To cheers and sustained applause, Seattle Mayor Ed Murray, Socialist City Councilmember Kshama Sawant and other newly and reelected city officials were sworn into office today before a standing-room-only crowd at City Hall.
The usual formal ceremony in city council chambers was replaced with speeches that mixed calls for class struggle with pragmatic politics. Sawant got the biggest cheers from the audience that included supporters who waved signs supporting a $15 minimum wage.

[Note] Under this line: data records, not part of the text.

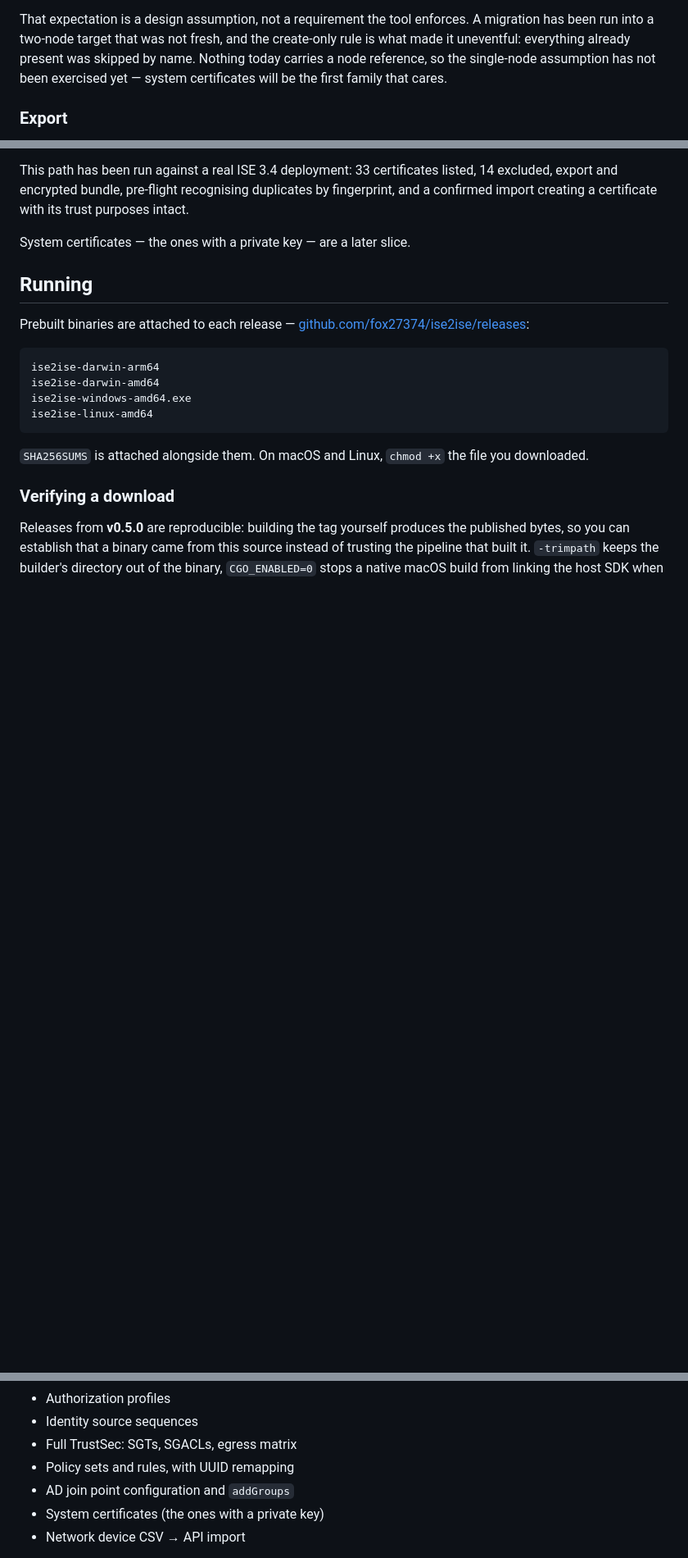
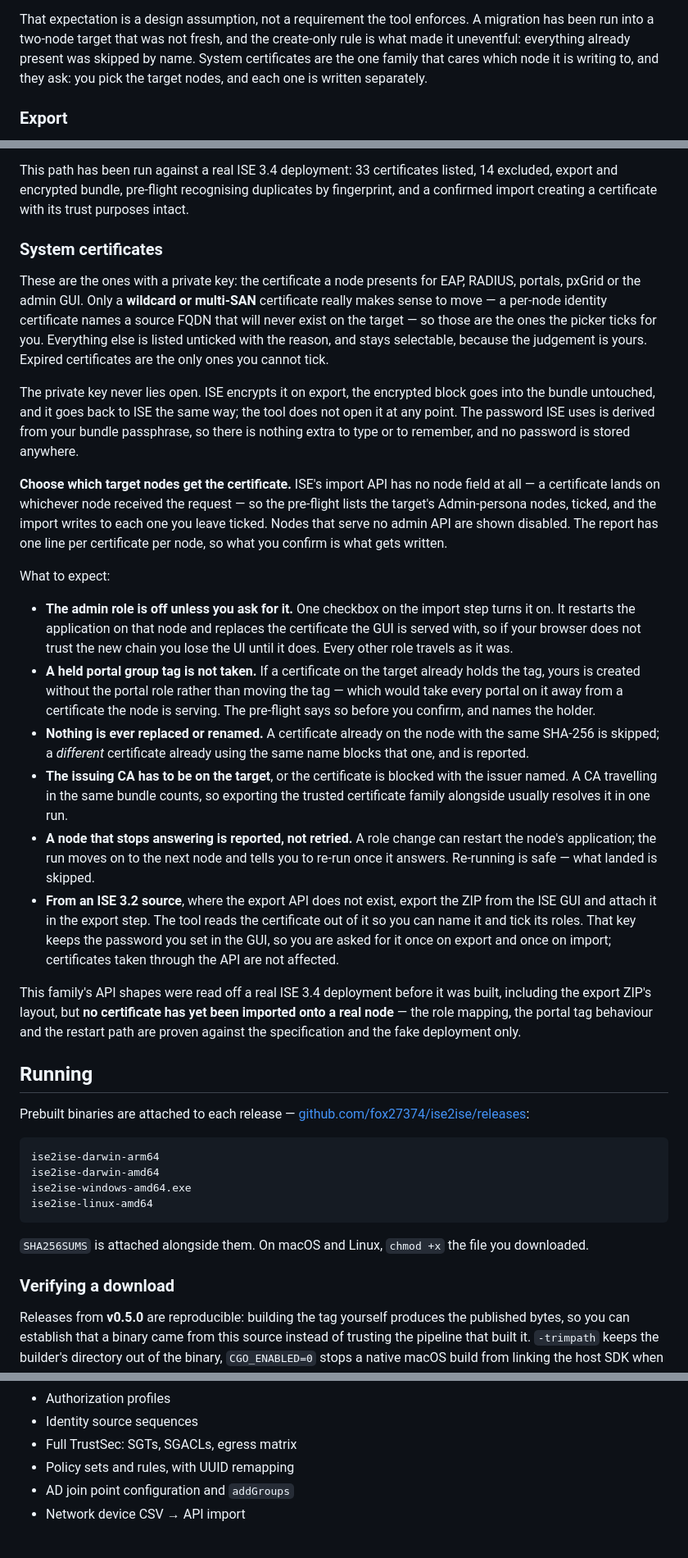
Before and after one commit to fox27374/ise2ise, a Markdown page: README.md, 3 parts joined by grey strips. Shown at 82% size. Drawn GitHub-style; blank space fills up the shorter version.

Commit message:
Document the system certificate slice for the operator
The README's family table, the node-collapse paragraph and the
not-yet-implemented list all still described this family as future work.
What an operator needs to know before running it is which certificates are
worth moving at all, that the private key is never opened by the tool, that
the node choice is theirs because ISE's import API has no node field, and
which of their decisions the tool will decline to make for them: the admin
role, a held portal group tag, and anything that would replace what a node
is already serving.

It also says plainly that no certificate has been imported onto a real node
yet, so the parts proven only against the specification are not mistaken for
parts proven against hardware.

Co-Authored-By: Claude Opus 5 <noreply@anthropic.com>

```diff
--- a/README.md
+++ b/README.md
@@ -80,9 +80,9 @@ tool issues no DELETE under any circumstances.
 That expectation is a design assumption, not a requirement the tool enforces.
 A migration has been run into a two-node target that was not fresh, and the
 create-only rule is what made it uneventful: everything already present was
-skipped by name. Nothing today carries a node reference, so the single-node
-assumption has not been exercised yet — system certificates will be the first
-family that cares.
+skipped by name. System certificates are the one family that cares which node it
+is writing to, and they ask: you pick the target nodes, and each one is written
+separately.
 
 ### Export
 
@@ -199,7 +200,59 @@ This path has been run against a real ISE 3.4 deployment: 33 certificates listed
 fingerprint, and a confirmed import creating a certificate with its trust
 purposes intact.
 
-System certificates — the ones with a private key — are a later slice.
+### System certificates
+
+These are the ones with a private key: the certificate a node presents for EAP,
+RADIUS, portals, pxGrid or the admin GUI. Only a **wildcard or multi-SAN**
+certificate really makes sense to move — a per-node identity certificate names a
+source FQDN that will never exist on the target — so those are the ones the
+picker ticks for you. Everything else is listed unticked with the reason, and
+stays selectable, because the judgement is yours. Expired certificates are the
+only ones you cannot tick.
+
+The private key never lies open. ISE encrypts it on export, the encrypted block
+goes into the bundle untouched, and it goes back to ISE the same way; the tool
+does not open it at any point. The password ISE uses is derived from your bundle
+passphrase, so there is nothing extra to type or to remember, and no password is
+stored anywhere.
+
+**Choose which target nodes get the certificate.** ISE's import API has no node
+field at all — a certificate lands on whichever node received the request — so
+the pre-flight lists the target's Admin-persona nodes, ticked, and the import
+writes to each one you leave ticked. Nodes that serve no admin API are shown
+disabled. The report has one line per certificate per node, so what you confirm
+is what gets written.
+
+What to expect:
+
+- **The admin role is off unless you ask for it.** One checkbox on the import
+  step turns it on. It restarts the application on that node and replaces the
+  certificate the GUI is served with, so if your browser does not trust the new
+  chain you lose the UI until it does. Every other role travels as it was.
+- **A held portal group tag is not taken.** If a certificate on the target
+  already holds the tag, yours is created without the portal role rather than
+  moving the tag — which would take every portal on it away from a certificate
+  the node is serving. The pre-flight says so before you confirm, and names the
+  holder.
+- **Nothing is ever replaced or renamed.** A certificate already on the node with
+  the same SHA-256 is skipped; a *different* certificate already using the same
+  name blocks that one, and is reported.
+- **The issuing CA has to be on the target**, or the certificate is blocked with
+  the issuer named. A CA travelling in the same bundle counts, so exporting the
+  trusted certificate family alongside usually resolves it in one run.
+- **A node that stops answering is reported, not retried.** A role change can
+  restart the node's application; the run moves on to the next node and tells you
+  to re-run once it answers. Re-running is safe — what landed is skipped.
+- **From an ISE 3.2 source**, where the export API does not exist, export the ZIP
+  from the ISE GUI and attach it in the export step. The tool reads the
+  certificate out of it so you can name it and tick its roles. That key keeps the
+  password you set in the GUI, so you are asked for it once on export and once on
+  import; certificates taken through the API are not affected.
+
+This family's API shapes were read off a real ISE 3.4 deployment before it was
+built, including the export ZIP's layout, but **no certificate has yet been
+imported onto a real node** — the role mapping, the portal tag behaviour and the
+restart path are proven against the specification and the fake deployment only.
 
 ## Running
 
@@ -288,7 +341,6 @@ even as a stub:
 - Full TrustSec: SGTs, SGACLs, egress matrix
 - Policy sets and rules, with UUID remapping
 - AD join point configuration and `addGroups`
-- System certificates (the ones with a private key)
 - Network device CSV → API import
 
 The probe, both endpoint families and the whole trusted certificate path have
```
Also changed, not shown: other parts of README.md (+1 -0 lines).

After taking the oath of office, administered by Nicole Grant, vice president of the Washington State Labor Council, both women turned to the hundreds of spectators packed into City Hall and raised their fists, a gesture that seemed to signal defiance from politics as usual and solidarity with working people.
Sawant also denounced the “glittering fortunes of the super wealthy” saying they came at the same time as the lives of working people and the unemployed “grow more difficult by the day.”
Murray, the city’s first openly gay mayor, also got sustained applause when he took the oath of office from former Governor and ambassador to China, Gary Locke, on a bible held by Murray’s husband, Michael Shiosaki.
In contrast to Sawant, Murray praised Seattle business for its innovation and creativity and suggested that the path to economic equality would need businesses support.
He also suggested that government could help improve people’s lives. He said he saw government as a place not for political posturing or ideology, but a place for pragmatism.More